■ **What is expected**:
Every record needs to come back as written, except for the pictures.

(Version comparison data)

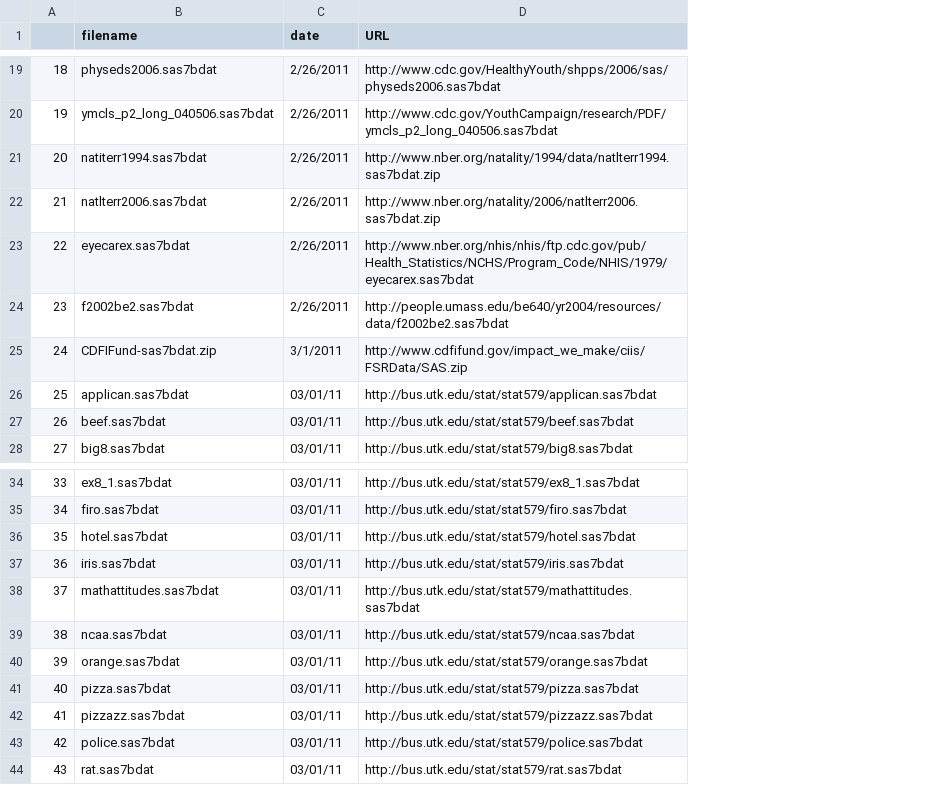
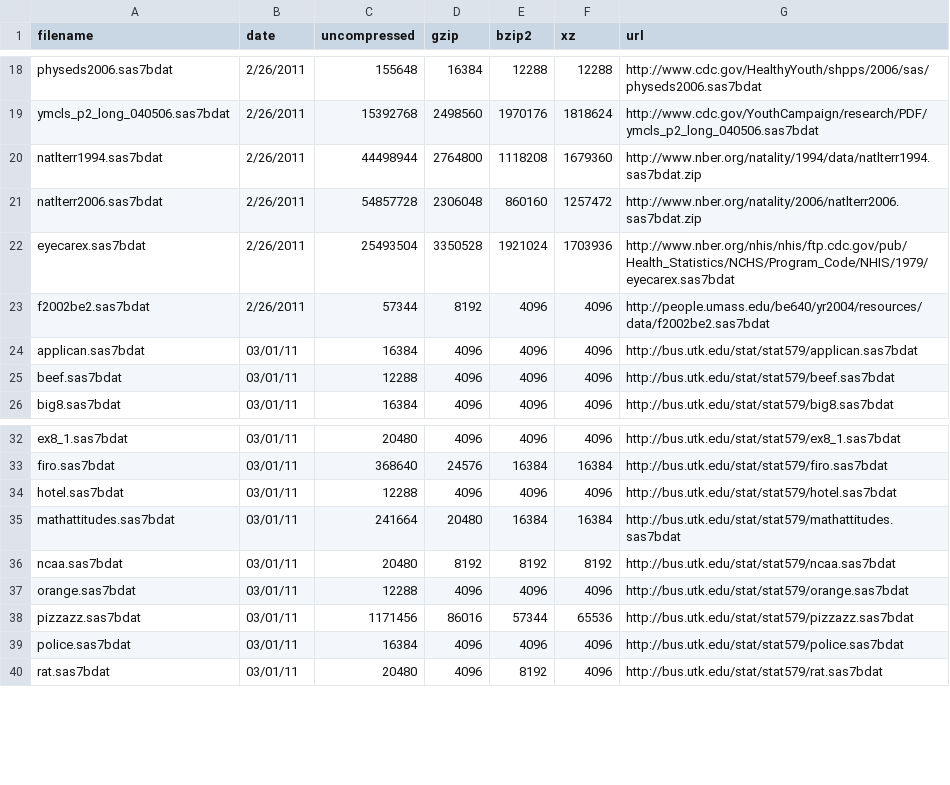
Before and after one commit to BioStatMatt/sas7bdat, a CSV file: data/sources.csv, drawn as a sheet; only a part is shown, gaps mark what is left out; removed rows and columns are numbered as before the commit, all else as after; the diff covers the shown part only; the diff names each change by its address in the sheet, - before the commit and + after, or states it on an @@ line.

```diff
--- a/data/sources.csv
+++ b/data/sources.csv
-column A, rows 19-24: 18 | 19 | 20 | 21 | 22 | 23; rows 26-28: 25 | 26 | 27; rows 34-36: 33 | 34 | 35; rows 38-40: 37 | 38 | 39; rows 42-44: 41 | 42 | 43
+column C (uncompressed), rows 18-26: 155648 | 15392768 | 44498944 | 54857728 | 25493504 | 57344 | 16384 | 12288 | 16384; rows 32-40: 20480 | 368640 | 12288 | 241664 | 20480 | 12288 | 1171456 | 16384 | 20480
+column D (gzip), rows 18-26: 16384 | 2498560 | 2764800 | 2306048 | 3350528 | 8192 | 4096 | 4096 | 4096; rows 32-40: 4096 | 24576 | 4096 | 20480 | 8192 | 4096 | 86016 | 4096 | 4096
+column E (bzip2), rows 18-26: 12288 | 1970176 | 1118208 | 860160 | 1921024 | 4096 | 4096 | 4096 | 4096; rows 32-40: 4096 | 16384 | 4096 | 16384 | 8192 | 4096 | 57344 | 4096 | 8192
+column F (xz), rows 18-26: 12288 | 1818624 | 1679360 | 1257472 | 1703936 | 4096 | 4096 | 4096 | 4096; rows 32-40: 4096 | 16384 | 4096 | 16384 | 8192 | 4096 | 65536 | 4096 | 4096
-G1: URL
+G1: url
-A20 (filename): natiterr1994.sas7bdat
+A20 (filename): natlterr1994.sas7bdat
-row 25: 24 | CDFIFund-sas7bdat.zip | 3/1/2011 | http://www.cdfifund.gov/impact_we_make/ciis/FSRData/SAS.zip
-row 37: 36 | iris.sas7bdat | 03/01/11 | http://bus.utk.edu/stat/stat579/iris.sas7bdat
-row 41: 40 | pizza.sas7bdat | 03/01/11 | http://bus.utk.edu/stat/stat579/pizza.sas7bdat
```
Also changed, not shown: 1 added row and 21 removed rows elsewhere in this file, 6 other files.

■ **Answer to this task**:
Before and after one commit to BioStatMatt/sas7bdat, a CSV file: data/sources.csv, drawn as a sheet; only a part is shown, gaps mark what is left out; removed rows and columns are numbered as before the commit, all else as after; the diff covers the shown part only; the diff names each change by its address in the sheet, - before the commit and + after, or states it on an @@ line.

```diff
--- a/data/sources.csv
+++ b/data/sources.csv
-column A, rows 19-24: 18 | 19 | 20 | 21 | 22 | 23; rows 26-28: 25 | 26 | 27; rows 34-36: 33 | 34 | 35; rows 38-40: 37 | 38 | 39; rows 42-44: 41 | 42 | 43
+column C (uncompressed), rows 18-26: 155648 | 15392768 | 44498944 | 54857728 | 25493504 | 57344 | 16384 | 12288 | 16384; rows 32-40: 20480 | 368640 | 12288 | 241664 | 20480 | 12288 | 1171456 | 16384 | 20480
+column D (gzip), rows 18-26: 16384 | 2498560 | 2764800 | 2306048 | 3350528 | 8192 | 4096 | 4096 | 4096; rows 32-40: 4096 | 24576 | 4096 | 20480 | 8192 | 4096 | 86016 | 4096 | 4096
+column E (bzip2), rows 18-26: 12288 | 1970176 | 1118208 | 860160 | 1921024 | 4096 | 4096 | 4096 | 4096; rows 32-40: 4096 | 16384 | 4096 | 16384 | 8192 | 4096 | 57344 | 4096 | 8192
+column F (xz), rows 18-26: 12288 | 1818624 | 1679360 | 1257472 | 1703936 | 4096 | 4096 | 4096 | 4096; rows 32-40: 4096 | 16384 | 4096 | 16384 | 8192 | 4096 | 65536 | 4096 | 4096
-G1: URL
+G1: url
-A20 (filename): natiterr1994.sas7bdat
+A20 (filename): natlterr1994.sas7bdat
-row 25: 24 | CDFIFund-sas7bdat.zip | 3/1/2011 | http://www.cdfifund.gov/impact_we_make/ciis/FSRData/SAS.zip
-row 37: 36 | iris.sas7bdat | 03/01/11 | http://bus.utk.edu/stat/stat579/iris.sas7bdat
-row 41: 40 | pizza.sas7bdat | 03/01/11 | http://bus.utk.edu/stat/stat579/pizza.sas7bdat
```
Also changed, not shown: 1 added row and 21 removed rows elsewhere in this file, 6 other files.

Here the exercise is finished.